_What is required_
Print the records below exactly as they appear. Omit all pictures.

_Data_

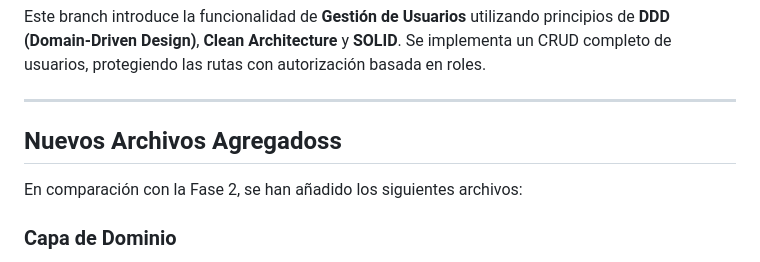
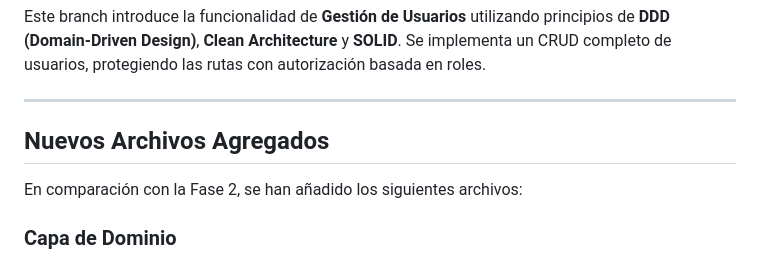
Before and after one commit to juanisidoro/node-express-firestore-auth, a Markdown page: README.md, the part around the change. GitHub-like rendering.

Commit message:
Solucion de errores

```diff
--- a/README.md
+++ b/README.md
@@ -5,7 +5,7 @@ Este branch introduce la funcionalidad de **Gestión de Usuarios** utilizando pr
 
 ---
 
-## Nuevos Archivos Agregadoss
+## Nuevos Archivos Agregados
 
 En comparación con la Fase 2, se han añadido los siguientes archivos:
 
```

_Solved exercise_
Before and after one commit to juanisidoro/node-express-firestore-auth, a Markdown page: README.md, the part around the change. GitHub-like rendering.

Commit message:
Solucion de errores

```diff
--- a/README.md
+++ b/README.md
@@ -5,7 +5,7 @@ Este branch introduce la funcionalidad de **Gestión de Usuarios** utilizando pr
 
 ---
 
-## Nuevos Archivos Agregadoss
+## Nuevos Archivos Agregados
 
 En comparación con la Fase 2, se han añadido los siguientes archivos:
 
```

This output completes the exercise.